When they welcomed me in, I was only seventeen.
I’d traveled across the country, cornhusker girl with a heart for adventure and a yearning for “home” that had never been filled. A job as nanny to a six-month old baby girl was just the ticket in more ways than one. I had one suitcase, no idea how to drive, and a spirit full of hope. Though Jesus’ name wasn’t called on in my house, He’d walked right into my soul anyway; speaking words of life through His word, answering prayers, and wooing me close enough that I was never truly alone. Now He was in the lead, and I happy to follow.
Two years of blessed peace lay ahead, as the Lord brought me into a lovely home and a job full of quiet days. But what He had up His sleeve surprised me. The youth leaders’ family had open arms and a daughter just my age, and we became fast friends. While it took her younger brother several years to become old enough for me to marry and make this thing legal, our family-ness happened right away, and I will ever be grateful for that gift.
It hadn’t been easy, getting there.
I thought about this time in my life a lot as I read through chapter four of Dancing–how difficulties I’d faced taught me much about Him. Surprisingly, Deb and I’s friendship was instant, despite our differences. She was confident; sure of what she wanted to do in the future, sure of where she belonged. It was harder for me. I used to say of her that the worst thing that had ever happened to her was that one day, she couldn’t find a scrunchy that would match her socks. And she’d agree. Now, of course, life has added its strokes to her story, too. I took refuge in the words of James:
“Consider it all joy, my brethren, when you encounter various trials, knowing that the testing of your faith produces endurance. And let endurance have its perfect result, so that you may be perfect and complete, lacking in nothing.”~ James 1:2-4
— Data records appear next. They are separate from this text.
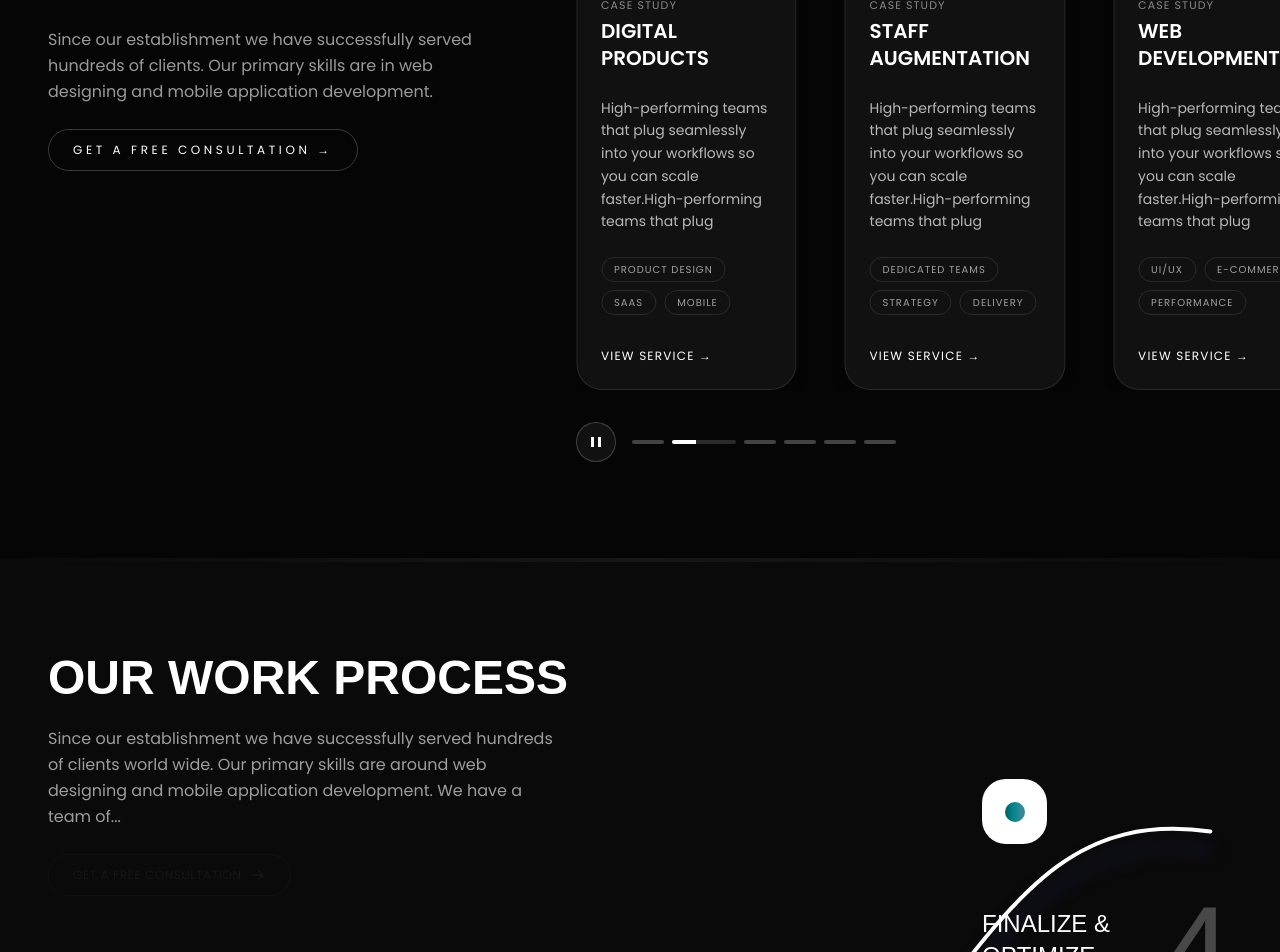
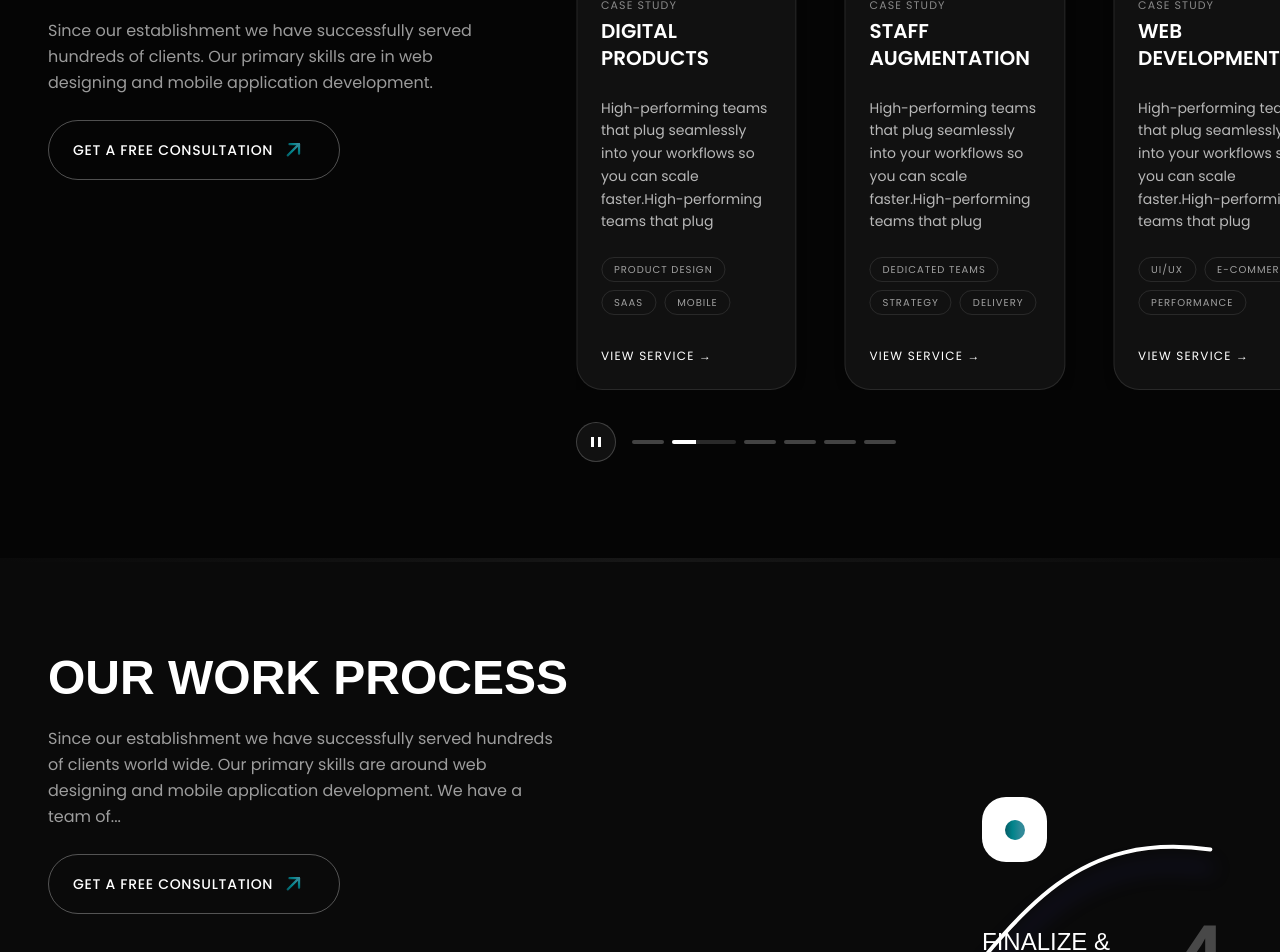
Before and after one commit to faseeh-htsols/htsols, a Next.js app: page / in a window 1280 px wide. Shown: the part 3220-4172 px from the top of the page. Built offline with nearby package versions, Linux system fonts and the light colour scheme; a web font is replaced by a local one.

Commit message:
changes in homepage

```diff
--- a/src/views/home/WorkPortfolioSection.tsx
+++ b/src/views/home/WorkPortfolioSection.tsx
@@ -3,6 +3,7 @@
 import Image from "next/image";
 import React, { useEffect, useRef, useState } from "react";
 import HeadingTwo from "@/components/ui/heading-two";
+import Button from "@/components/ui/Button";
 
 import { Swiper, SwiperSlide } from "swiper/react";
 import { Autoplay } from "swiper/modules";
@@ -136,12 +137,9 @@ export default function WorkPortfolioSection() {
                 application development.
               </p>
 
-              <a
-                href="#contact"
-                className="inline-flex items-center gap-2 px-6 py-3 rounded-full border border-white/20 text-white uppercase tracking-[0.3em] text-xs hover:bg-white hover:text-black transition"
-              >
-                GET A FREE CONSULTATION →
-              </a>
+              <Button href="/" variant="outline">
+                Get A Free Consultation
+              </Button>
             </div>
           </div>
         </div>
--- a/src/views/home/WorkProcessSection.tsx
+++ b/src/views/home/WorkProcessSection.tsx
@@ -1,5 +1,6 @@
 "use client";
 
+import Button from "@/components/ui/Button";
 import HeadingTwo from "@/components/ui/heading-two";
 import Image from "next/image";
 import React from "react";
@@ -47,28 +48,9 @@ export const WorkProcessSection: React.FC = () => {
               clients world wide. Our primary skills are around web designing
               and mobile application development. We have a team of...
             </p>
-
-            <a
-              href="#contact"
-              className="inline-flex items-center gap-2 px-6 py-3 rounded-full border border-primary/50 bg-primary/10 text-primary uppercase tracking-wider text-xs hover:bg-primary hover:text-black transition-all duration-300"
-            >
-              GET A FREE CONSULTATION
-              <svg
-                width="16"
-                height="16"
-                viewBox="0 0 16 16"
-                fill="none"
-                xmlns="http://www.w3.org/2000/svg"
-              >
-                <path
-                  d="M3 8H13M13 8L9 4M13 8L9 12"
-                  stroke="currentColor"
-                  strokeWidth="1.5"
-                  strokeLinecap="round"
-                  strokeLinejoin="round"
-                />
-              </svg>
-            </a>
+            <Button href="/" variant="outline">
+              Get A Free Consultation
+            </Button>
           </div>
         </div>
         <div className="-mt-[20%] relative">
```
Yikes. That doesn’t sound fun, does it? And yet there it is; a promise that somehow trials and testing lead to endurance and completion.
Though I had plenty of moments of envy, I knew I wouldn’t trade lives, even if such a thing were possible. I knew even then a certain truth: There were things I knew about God because of the difficulties I’d faced with Him that she had no idea of.
Since that time many years ago, there have been plenty of chances to wish for a life switch here and there! Perhaps with that woman with the bigger house, the helpful relatives, the more organized husband.
Sally talks about it here in chapter four of Dancing With My Father:
“Often it seems we would rather have another life—any life—than our own. Somehow we think if we lived a different life, it would be easier for us to grow in faithfulness and spiritual character. Yet it is in accepting today with all of its issues, in accepting God’s will and training grounds that we learn the secret of joy in His presence. It is in being faithful to our own set of tests that we become mature and fitted for the ministry He has called each of us to accomplish.”
So … how about it, friend? Maybe if we ponder together, it’ll take the sting out.
What attitude might you need to change or cultivate as you look over your response to your current circumstances?